N2 - Background: Poor quality irrigation water is a major cause of disease transmission for urban inhabitants consuming fresh produce in many developing countries. Irradiation of food is an alternative approach to reducing health risks for consumers, but its implementation depends heavily on consumer acceptance. Results: In this pilot study, we show that most respondents consider the water quality of Mexico City to be poor and a health risk, and would be willing to pay for irradiated food as a means of pasteurizing fresh iceberg lettuce. Conclusion: Irradiated food could, potentially, be accepted in developing countries that have problems with water quality. Such acceptance would presumably be due to the perception that such a novel technology would (1) alleviate water impairment, and (2) lead to economic improvement. It is then possible that the public considers that water quality is a more pressing concern than any potential side effects of food irradiation.

AB - Background: Poor quality irrigation water is a major cause of disease transmission for urban inhabitants consuming fresh produce in many developing countries. Irradiation of food is an alternative approach to reducing health risks for consumers, but its implementation depends heavily on consumer acceptance. Results: In this pilot study, we show that most respondents consider the water quality of Mexico City to be poor and a health risk, and would be willing to pay for irradiated food as a means of pasteurizing fresh iceberg lettuce. Conclusion: Irradiated food could, potentially, be accepted in developing countries that have problems with water quality. Such acceptance would presumably be due to the perception that such a novel technology would (1) alleviate water impairment, and (2) lead to economic improvement. It is then possible that the public considers that water quality is a more pressing concern than any potential side effects of food irradiation.
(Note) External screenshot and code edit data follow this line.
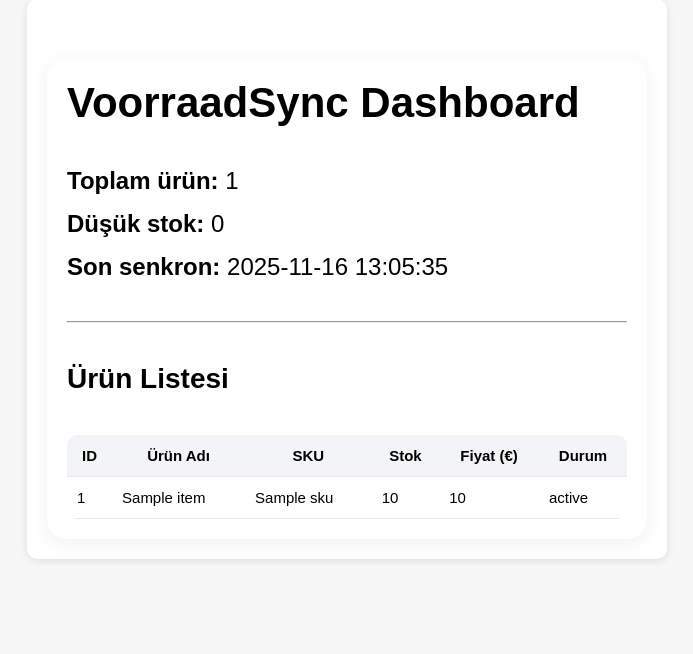
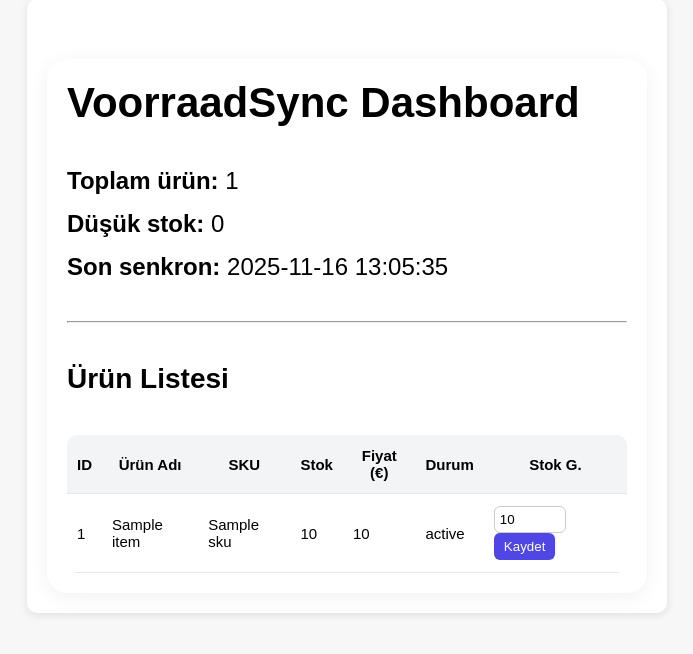
Before and after one commit to denmedia-dm/voorraadsync-backend, a FastAPI app: page /dashboard in a window 1280 px wide. Shown: the part 39-693 px from the top of the page, without its empty margins (11-704 px from the left). Run offline with FastAPI, Linux system fonts and the light colour scheme; a database or web service that is not in the repository returns one stand-in record (values such as "Sample title"); data that the repository does not hold is empty.

Commit message:
Update dashboard.html

```diff
--- a/templates/dashboard.html
+++ b/templates/dashboard.html
@@ -34,6 +34,7 @@
         margin-top: 40px;
         border-radius: 10px;
         overflow: hidden;
+        font-size: 15px;
     }
 
     thead {
@@ -44,7 +45,6 @@
     th, td {
         padding: 12px 10px;
         border-bottom: 1px solid #e5e7eb;
-        font-size: 15px;
     }
 
     tr:hover {
@@ -56,16 +56,30 @@
         font-weight: bold;
     }
 
+    button {
+        padding: 6px 10px;
+        cursor: pointer;
+        border: none;
+        background: #4f46e5;
+        color: white;
+        border-radius: 6px;
+    }
+
+    button:hover {
+        background: #4338ca;
+    }
+
+    input[type=number] {
+        width: 60px;
+        padding: 5px;
+        border: 1px solid #ccc;
+        border-radius: 6px;
+    }
+
     @media (max-width: 768px) {
-        table {
-            font-size: 14px;
-        }
-        h1 {
-            font-size: 32px;
-        }
-        .stat {
-            font-size: 20px;
-        }
+        table { font-size: 13px; }
+        h1 { font-size: 32px; }
+        .stat { font-size: 20px; }
     }
 </style>
 
@@ -102,6 +116,7 @@
                 <th>Stok</th>
                 <th>Fiyat (€)</th>
                 <th>Durum</th>
+                <th>Stok G.</th>
             </tr>
         </thead>
 
@@ -112,7 +127,6 @@
 
                 <td>
                     {{ p.name }}
-
                     {% if p.type == "variation" %}
                     <div style="font-size: 12px; color: #777;">(Varyasyon)</div>
                     {% endif %}
@@ -127,6 +141,11 @@
                 <td>{{ p.price }}</td>
 
                 <td>{{ p.status }}</td>
+
+                <td>
+                    <input type="number" id="qty-{{ p.id }}" value="{{ p.stock_quantity }}">
+                    <button onclick="updateStock({{ p.id }})">Kaydet</button>
+                </td>
             </tr>
             {% endfor %}
         </tbody>
@@ -134,4 +153,21 @@
 
 </div>
 
+<script>
+function updateStock(productId) {
+    let qty = document.getElementById("qty-" + productId).value;
+
+    fetch(`/woo/update_stock/${productId}/${qty}`)
+        .then(res => res.json())
+        .then(data => {
+            alert("Stok güncellendi ✔");
+            location.reload();
+        })
+        .catch(err => {
+            alert("Hata oluştu ❌");
+            console.error(err);
+        });
+}
+</script>
+
 {% endblock %}
```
KW - Irradiated food acceptance

KW - Mexican consumers

KW - Pilot study

KW - Water quality perception

UR - http://www.scopus.com/inward/record.url?scp=77957327239&partnerID=8YFLogxK

UR - http://www.scopus.com/inward/citedby.url?scp=77957327239&partnerID=8YFLogxK

U2 - 10.1002/jsfa.4087

DO - 10.1002/jsfa.4087

M3 - Article

C2 - 20648528

AN - SCOPUS:77957327239

VL - 90

SP - 2342

EP - 2344

JO - Journal of the Science of Food and Agriculture

JF - Journal of the Science of Food and Agriculture

SN - 0022-5142

IS - 13

ER -